Michigan guard Zack Novak is ready to make a bigger difference this year
He went back to the part of northwest Indiana known affectionately as “The Region” over the summer and with nothing to do, Zack Novak would do what felt normal.
He’d find some pickup basketball.
Living in Chesterton, Ind., on the outskirts of what has become an area of basketball strength in recent years, playing pickup ball gave Novak a chance to face similar competition to what he sees when he’s a few hours northeast in Ann Arbor.
When he’d head to Valparaiso University for these games, he’d see familiar faces. Notre Dame junior forward Scott Martin showed up a couple of times. So did Martin’s former high school and Purdue teammate, Robbie Hummel. Some players from Valpo were also around as Novak worked to prepare for his sophomore season at Michigan.

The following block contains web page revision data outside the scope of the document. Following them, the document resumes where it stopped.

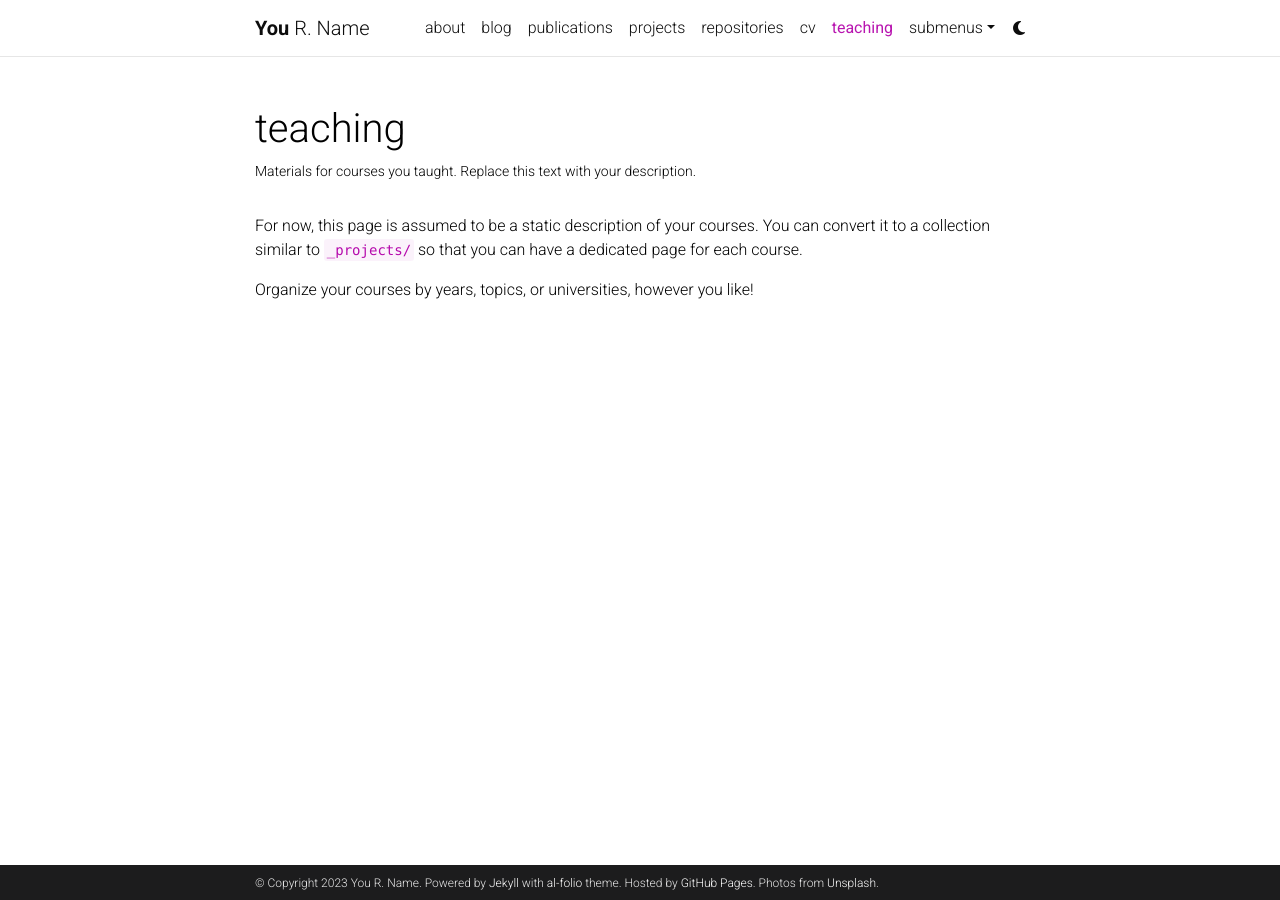
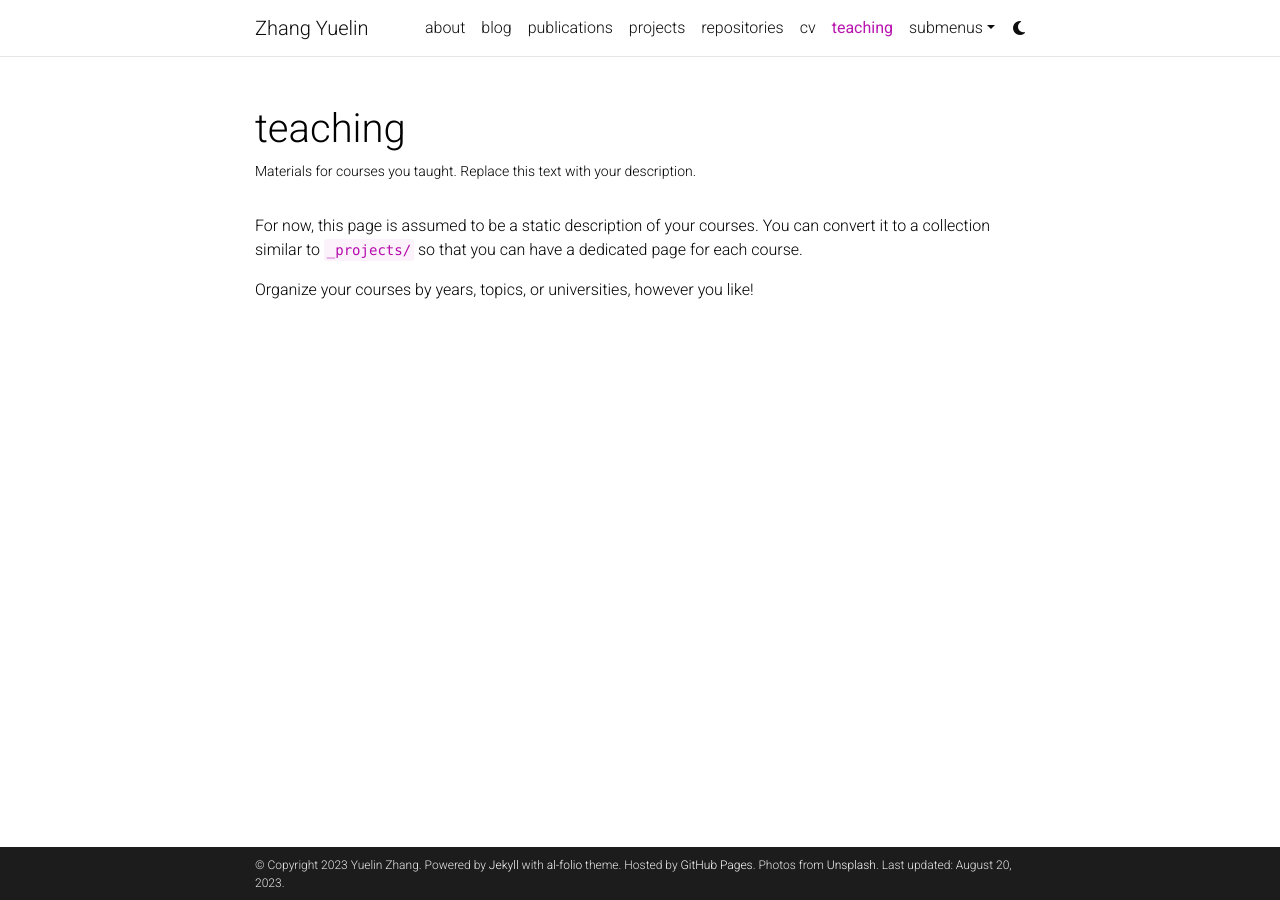
Before and after one commit to PieceZhang/PieceZhang.github.io, a Jekyll site: the page built from _pages/teaching.md, in a window 1280 px wide. Built offline with Jekyll 4.4.1, drawn with Linux system fonts in a browser that asks for light colours; comment, search, counter and statistics services are not loaded; a style sheet for code colours, icons or effects is not loaded.

Commit message:
Update _config.yml

```diff
--- a/_config.yml
+++ b/_config.yml
@@ -2,11 +2,11 @@
 # Site settings
 # -----------------------------------------------------------------------------
 
-title: blank # the website title (if blank, full name will be used instead)
-first_name: You
-middle_name: R.
-last_name: Name
-email: you@example.com
+title: Zhang Yuelin # the website title (if blank, full name will be used instead)
+first_name: Yuelin
+middle_name:
+last_name: Zhang
+email: zhangyuelin[at]link.cuhk.edu.hk
 description: > # the ">" symbol means to ignore newlines until "footer_text:"
   A simple, whitespace theme for academics. Based on [*folio](https://github.com/bogoli/-folio) design.
 footer_text: >
@@ -16,11 +16,11 @@
 keywords: jekyll, jekyll-theme, academic-website, portfolio-website  # add your own keywords or leave empty
 
 lang: en # the language of your site (for example: en, fr, cn, ru, etc.)
-icon: ⚛️  # the emoji used as the favicon (alternatively, provide image name in /assets/img/)
+icon: 🤣  # the emoji used as the favicon (alternatively, provide image name in /assets/img/)
 
 url: https://PieceZhang.github.io # the base hostname & protocol for your site
 baseurl:  # the subpath of your site, e.g. /blog/
-last_updated: false # set to true if you want to display last updated in the footer
+last_updated: True # set to true if you want to display last updated in the footer
 impressum_path:  # set to path to include impressum link in the footer, use the same path as permalink in a page, helps to conform with EU GDPR
 
 # -----------------------------------------------------------------------------
@@ -274,8 +274,8 @@
 
 scholar:
 
-  last_name: [Einstein]
-  first_name: [Albert, A.]
+  last_name: [Zhang]
+  first_name: [Yuelin]
 
   style: apa
   locale: en
```
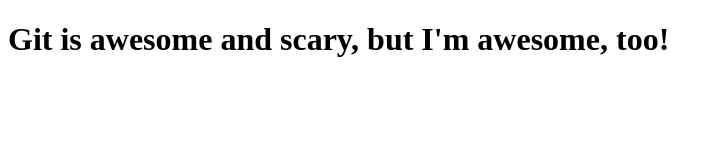
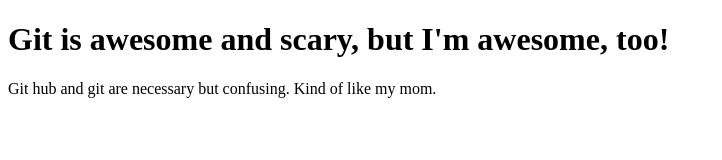
Before and after one commit to Jeff-Hill/github101, a plain HTML site: page index.html in a window 1280 px wide. Shown: the whole page, without its empty margins (0-722 px from the left). Drawn offline with Linux system fonts and the light colour scheme.

Commit message:
Added new paragraph

```diff
--- a/index.html
+++ b/index.html
@@ -8,5 +8,8 @@
 </head>
 <body>
     <h1>Git is awesome and scary, but I'm awesome, too!</h1>
+    <p>Git hub and git are necessary but confusing. Kind of like my mom.
+
+    </p>
 </body>
 </html>
```
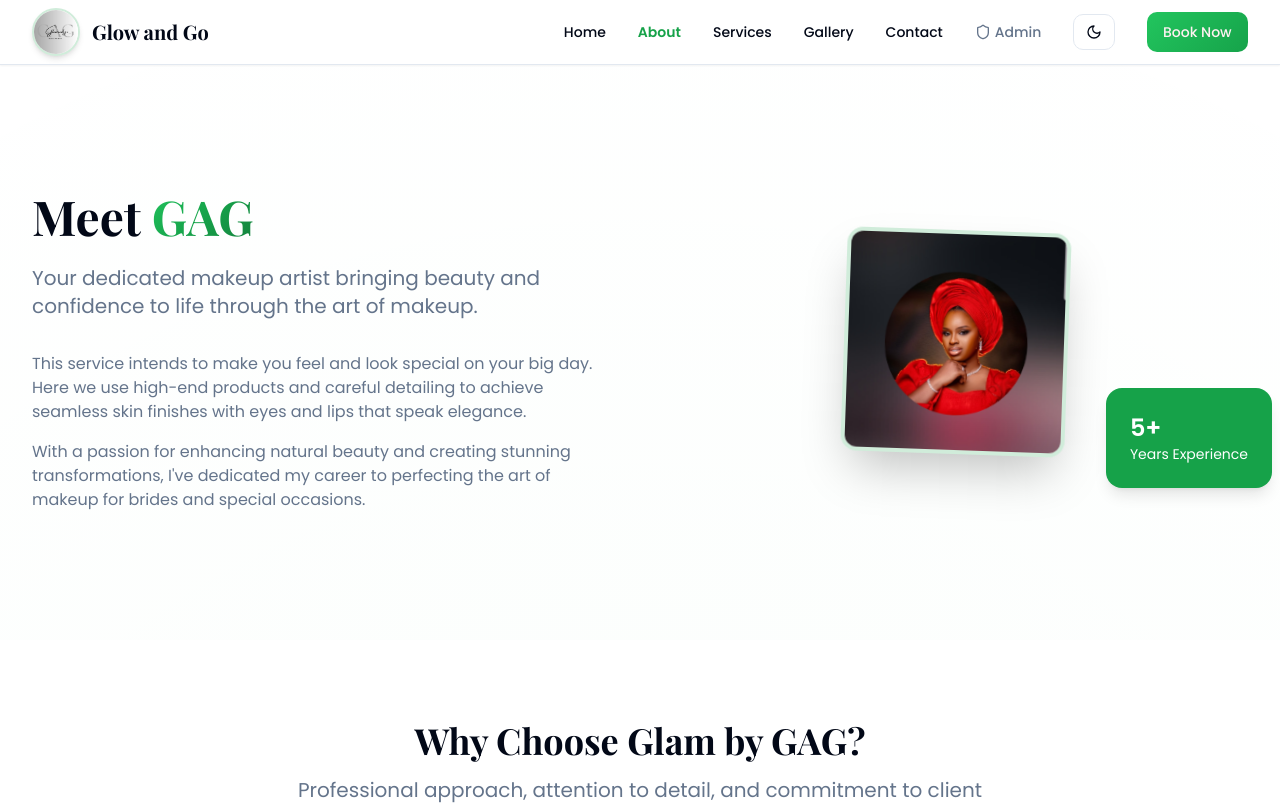
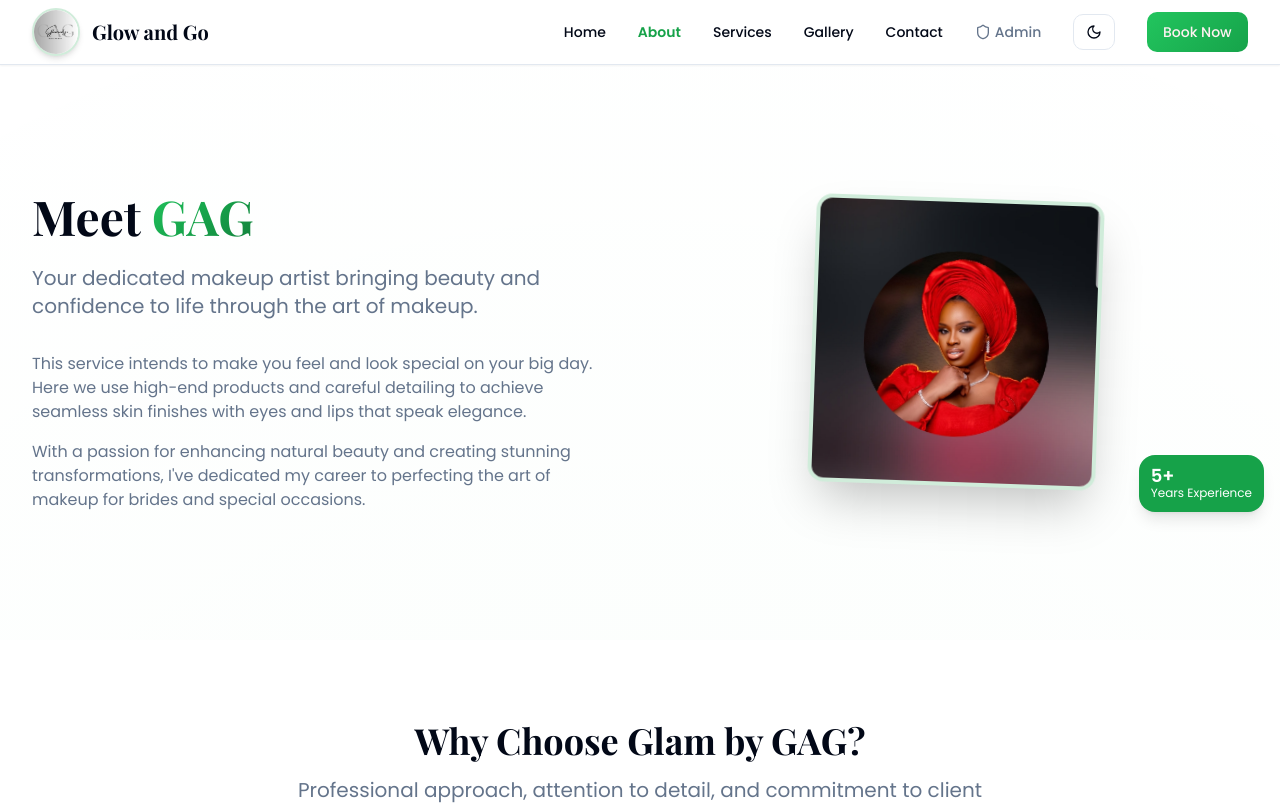
Before and after one commit to Pboy17k/glam-gag-portfolio-site-37, a React (Vite) app: page /about in a window 1280 px wide. Shown: the top 805 px of the page. Built offline with nearby package versions, Linux system fonts and the light colour scheme.

Commit message:
Adjust About page profile picture size
Reduced the size of the "5+ Years Experience" text. Increased the size of the profile picture.

```diff
--- a/src/pages/About.tsx
+++ b/src/pages/About.tsx
@@ -64,11 +64,11 @@ const About = () => {
               <img
                 src={getAboutImageSrc()}
                 alt="GAG - Professional Makeup Artist"
-                className="rounded-2xl shadow-2xl animate-float object-cover w-56 h-56 bg-white border-4 border-primary/20"
+                className="rounded-2xl shadow-2xl animate-float object-cover w-72 h-72 bg-white border-4 border-primary/20"
               />
-              <div className="absolute -bottom-6 -right-6 bg-primary text-white p-6 rounded-2xl shadow-lg">
-                <p className="text-2xl font-bold">5+</p>
-                <p className="text-sm">Years Experience</p>
+              <div className="absolute -bottom-4 -right-4 bg-primary text-white p-3 rounded-2xl shadow-lg">
+                <p className="text-lg font-bold leading-none">5+</p>
+                <p className="text-xs leading-tight">Years Experience</p>
               </div>
             </div>
           </div>
```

“It helps,” Novak said. “I have a lot of friends back there that are still playing that are good players. I go back and there are no troubles finding games. When you go home, it’s about trying to maintain your skills and, really, then it was more about getting more work in the gym by myself with a couple friends maybe, getting a good workout in there.”
When he would practice in solitude, he worked on pulling up for jump shots, on creating more space for himself and going harder off of the dribble than just spot-up shooting. Those were all areas the 6-foot-5, 210-pound Novak felt he struggled with as a freshman despite starting the last 22 games he played in and averaging 6.7 points, 3.5 rebounds and shot 34.4 percent from the three-point line.
Then there was the issue of his body.
Admittedly a "little heftier" last season, Novak said he’s noticed more explosiveness in his game as well - something he credits to working on agility drills and plyometric drills to increase power.
His body, as he puts it, "feels better."
While he lost weight in the process, he’s also become sturdier. Novak also felt that he’s become a better defender. Much of that has to do with the off-season work the sophomore guard put in.
“His quickness is considerably different,” Michigan coach John Beilein said. “A year of lifting weights, I’ve noticed a lot more athleticism in him. He runs easier, jumps easier, defends easier.
“All those things from taking care of his body and working his speed, quickness and weight training.”